A United plane takes off.

Image source: United Airlines.

But for all that doom and gloom, United also used the third-quarter call to signal that it believes the worst is behind it. Kirby said "the light at the end of the tunnel is now visible," and United has begun the process of adding back flights designed to capture demand as it returns.

Kirby also said he believes United will return to cash positive before either Delta Air Lines (NYSE: DAL) or American Airlines Group (NASDAQ: AAL), implying the risk of a United bankruptcy is low.

Now what

I think Friday's sell-off was overdone. We knew the third quarter was going to be terrible for the industry, and it was. But United, in talking up its prospects of a recovery, has me more optimistic about the airline (and the stock) than I have been for years.

That said, investors should not ignore the part about another year or more of pain and sacrifice ahead. United's network arguably isn't set up well to take advantage if leisure travel returns before business and international, as assumed.

Even if Kirby is correct and United gets back to cash flow positive before its rivals, I still think Delta and Southwest Airlines (NYSE: LUV) are better investment choices for now. But United, it seems, is going to make it through the crisis, and that's reason enough for investors to celebrate on Monday.

10 stocks we like better than United Airlines Holdings
When investing geniuses David and Tom Gardner have a stock tip, it can pay to listen. After all, the newsletter they have run for over a decade, Motley Fool Stock Advisor, has tripled the market.*

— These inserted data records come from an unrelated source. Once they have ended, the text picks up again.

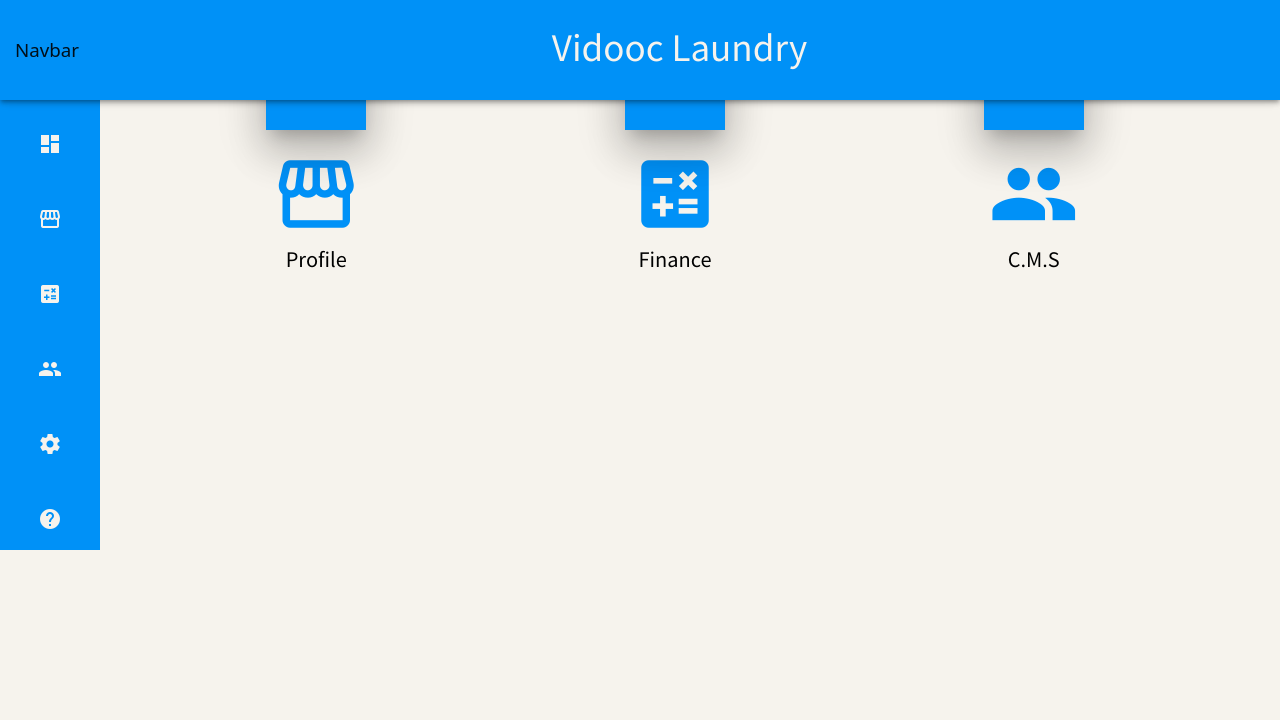
Repository: latenightsnacc/AllinOne
Page: Design/dashboard.html
An editor plug-in stored every save of this project. The page is shown before and after the next save, followed by the edit.
The browser window is 1280 px wide. The pictures show the whole page.
The style sheet was rebuilt from its Sass, Less or Tailwind sources for each picture, by a compiler version that may differ from the author's.

Above is the page before, as saved 2020-09-17 09:18:38.

### Design/dashboard.html
<!DOCTYPE html>
<html lang="en">
<head>
    <meta charset="UTF-8">
    <meta name="viewport" content="width=device-width, initial-scale=1.0">
    <!--Icons-->
    <link href="https://fonts.googleapis.com/icon?family=Material+Icons" rel="stylesheet">
    <!-- Compiled and minified CSS -->
    <link rel="stylesheet" href="https://cdnjs.cloudflare.com/ajax/libs/materialize/1.0.0/css/materialize.min.css">
    <link rel="stylesheet" href="https://stackpath.bootstrapcdn.com/bootstrap/5.0.0-alpha1/css/bootstrap.min.css" integrity="sha384-r4NyP46KrjDleawBgD5tp8Y7UzmLA05oM1iAEQ17CSuDqnUK2+k9luXQOfXJCJ4I" crossorigin="anonymous">
    <!--Custom css-->
    <link rel="stylesheet" href="sidebar.css">
    <title>Welcome Page</title>
</head>
<body>
    <!--Navbar-->
    <nav class="navbar fixed-top navbar-light bg-light blue-nav z-depth-2">
        <div class="container-fluid">
          <a class="navbar-brand">Navbar</a>
            <div class="welcome-box text-center">
                <h1 class="biz-title">Vidooc Laundry</h1>
            </div>
        </div>
    </nav>

    <!--Sidebar-->
    <div class="side-bar">
        <ul>
          <li>
            <a href="#" class="sidebar-icon">
                <i class=" material-icons">dashboard</i>
            </a>

          </li>
          <li>
            <a href="#" class="sidebar-icon">
                <i class=" material-icons">storefront</i>
            </a>
          </li>
          <li>
            <a href="#" class="sidebar-icon">
                <i class=" material-icons">calculate</i>
            </a>
          </li>
          <li>
            <a href="#" class="sidebar-icon">
                <i class=" material-icons">people</i>
            </a>
          </li>
          <li>
            <a href="#" class="sidebar-icon">
                <i class=" material-icons">settings</i>
            </a>
          </li>
          <li>
            <a href="#" class="sidebar-icon">
                <i class=" material-icons">help</i>
            </a>
          </li>
        </ul>
    </div>

    <div class="wrapper " >
        <div class="content  ">

            <div class="container">
                <div class="row ml-5  py-5">
                    <div class="col-xs-12 col-sm-12 col-md-4 col-lg-4 col-xl-4 col-xxl-4">
                        <a href="#">
                            <div class="cardNew  greyBs my-5 ">
                                <div class="card-top z-depth-5">
                                    01
                                </div>
                                <div class="card-content">
                                    <div class="card-icon">
                                        <i class="large material-icons">storefront</i>
                                    </div>
                                    <div class="card-title text-center">Profile</div>

                                </div>
                            </div>
                        </a>
                    </div>
                    <div class="col-xs-12 col-sm-12 col-md-4 col-lg-4 col-xl-4 col-xxl-4">
                        <a href="#">
                            <div class="cardNew my-5 greyBs">
                                <div class="card-top z-depth-5">
                                    01
                                </div>
                                <div class="card-content">
                                    <div class="card-icon">
                                        <i class="large material-icons">calculate</i>
                                    </div>
                                    <div class="card-title text-center">Finance</div>

                                </div>
                            </div>
                        </a>
                    </div>
                    <div class="col-xs-12 col-sm-12 col-md-4 col-lg-4 col-xl-4 col-xxl-4">
                        <a href="#">
                            <div class="cardNew my-5 greyBs">
                                <div class="card-top z-depth-5">
                                    01
                                </div>
                                <div class="card-content">
                                    <div class="card-icon">
                                        <i class="large material-icons">people</i>
                                    </div>
                                    <div class="card-title text-center">C.M.S</div>

                                </div>
                            </div>
                        </a>
                    </div>
                </div>
            </div>
        </div>

    </div >

    <script src="https://cdn.jsdelivr.net/npm/popper.js@1.16.0/dist/umd/popper.min.js" integrity="sha384-Q6E9RHvbIyZFJoft+2mJbHaEWldlvI9IOYy5n3zV9zzTtmI3UksdQRVvoxMfooAo" crossorigin="anonymous"></script>
    <script src="https://stackpath.bootstrapcdn.com/bootstrap/5.0.0-alpha1/js/bootstrap.min.js" integrity="sha384-oesi62hOLfzrys4LxRF63OJCXdXDipiYWBnvTl9Y9/TRlw5xlKIEHpNyvvDShgf/" crossorigin="anonymous"></script>
</body>
</html>

### Design/sidebar.scss
@import 'variables';

*{
    margin: 0;
    padding: 0;
    box-sizing: border-box;
    list-style: none;
    a {
        text-decoration: none;

    }
    &:before,&:after {
        box-sizing: border-box;
    }
    :after {
        content: "";
    }
}

body, html {
    background: $grey;
    overflow-x: hidden;
}
.wrapper {
    min-height:100vh;
    margin-left: 100px;

}
.cardNew{
    display: flex;
    flex-direction: column;
    align-items: center;
    justify-content: center;
    width: 250px;
    height: 250px;
    position: relative;
    background-color: $grey;


    .card-content{
        color: $blue2;

    }

    .card-top {
        position: absolute;
        top:-60px;
        left: 75px;
        width: 100px;
        height: 100px;
        background-color: $blue2;
        display: flex;
        align-items: center;
        justify-content: center;
        font-size: 30px;
        color: $grey;


    }

    &:hover {
        box-shadow: $bsGrey;
        border-radius: $borderR;
    }

}
.card-title {
    font-family: $fontNoto;
    font-size: 20px;
    color: black;
}
.biz-title {
    font-family: $fontNoto;
    font-size: 35px;
    color: $grey;
}

.blue-nav {
    height: 100px;
    background-color: $blue2 !important;
}

a.sidebar-icon {
    color: $grey;
    font-size: 50px;
}
.side-bar {
    float: left;
	position: fixed;
	top: 200;
    left: 0;
    background: transparent;
    margin-top: 100px;
}

.side-bar ul {
	text-align: center;
}

.side-bar ul li {
	position: relative;
  width: 100px;
  cursor: pointer;
	background: $blue2;
	text-transform: uppercase;
	transition:all .4s ease-out;
}

.side-bar ul li:after {
	position: absolute;
	background: $grey;
	color: $blue2;
	top:0;
	left: 100px;
	width: 100px; height: 100%;
  opacity:.5;
  transform: perspective(400px) rotateY(90deg);
	transform-origin: 0 100%;
	transition:all .4s ease-out;
}

.side-bar ul li:nth-child(1):after {
    display: flex;
    align-items: center;
    justify-content: center;
    content: "Dashboard";
	line-height: 88px;
}
.side-bar ul li:nth-child(2):after {
    content: "Profile";
    display: flex;
    align-items: center;
    justify-content: center;
	line-height: 88px;
}
.side-bar ul li:nth-child(3):after {
    display: flex;
    align-items: center;
    justify-content: center;
	content: "Finance";
	line-height: 85px;
}
.side-bar ul li:nth-child(4):after {
    display: flex;
    align-items: center;
    justify-content: center;
	content: "CMS";
	line-height: 70px;
}
.side-bar ul li:nth-child(5):after {
    display: flex;
    align-items: center;
    justify-content: center;
	content: "Settings";
	line-height: 70px;
}
.side-bar ul li:nth-child(6):after {
    display: flex;
    align-items: center;
    justify-content: center;
	content: "Help";
	line-height: 70px;
}

.side-bar ul li:hover {
	transform: translateX(-100px);
}

.side-bar ul li:hover:after {
  opacity: 1;
	transform: perspective(400px) rotateY(0deg) scale(1) ;
}


.side-bar ul li > div {
	display: inline-block;
	padding: 25px 0;
	background: transparent;
}

.side-bar ul li div { position: relative; }

### Design/_variables.scss
@import url('https://fonts.googleapis.com/css2?family=Roboto+Mono&display=swap');
@import url('https://fonts.googleapis.com/css2?family=Noto+Sans+HK:wght@100;400&display=swap');

$fontRoboto: 'Roboto Mono', monospace;
$fontNoto: 'Noto Sans HK', sans-serif;
$blue: #55b9f3;
$blue2: #0091f7;
$white: #fff;
// $grey: #bdcfe5;
$grey: #f6f3ed;
$borderR: 50px;
$dark: black;
$Brb: 50px;
$bsGrey:  -30px -30px 60px #d1cfc9,
30px 30px 60px #ffffff;
$bsBlue:  -30px -30px 60px #489dcf,
30px 30px 60px #62d5ff;;

After the next save:
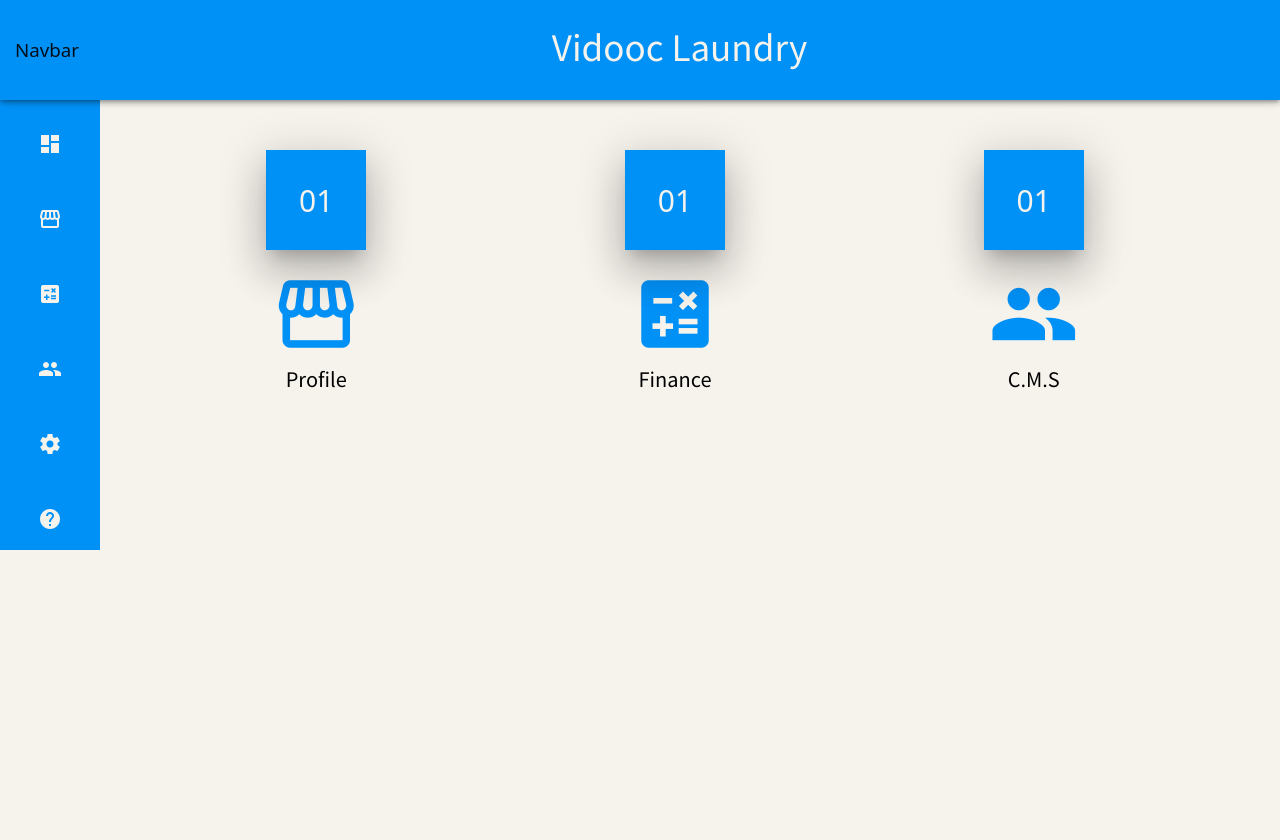
Saved 12 s later.
--- a/Design/sidebar.scss
+++ b/Design/sidebar.scss
@@ -24,6 +24,7 @@ body, html {
 .wrapper {
     min-height:100vh;
     margin-left: 100px;
+    margin-top: 120px;
 
 }
 .cardNew{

David and Tom just revealed what they believe are the ten best stocks for investors to buy right now... and United Airlines Holdings wasn't one of them! That's right -- they think these 10 stocks are even better buys.

See the 10 stocks

*Stock Advisor returns as of September 24, 2020

Lou Whiteman owns shares of Delta Air Lines. The Motley Fool recommends Delta Air Lines and Southwest Airlines. The Motley Fool has a disclosure policy.

The views and opinions expressed herein are the views and opinions of the author and do not necessarily reflect those of Nasdaq, Inc.

In This Story


Latest Markets Videos

    The Motley Fool

    Founded in 1993 in Alexandria, VA., by brothers David and Tom Gardner, The Motley Fool is a multimedia financial-services company dedicated to building the world's greatest investment community. Reaching millions of people each month through its website, books, newspaper column, radio show, television appearances, and subscription newsletter services, The Motley Fool champions shareholder values and advocates tirelessly for the individual investor. The company's name was taken from Shakespeare, whose wise fools both instructed and amused, and could speak the truth to the king -- without getting their heads lopped off.

    Learn More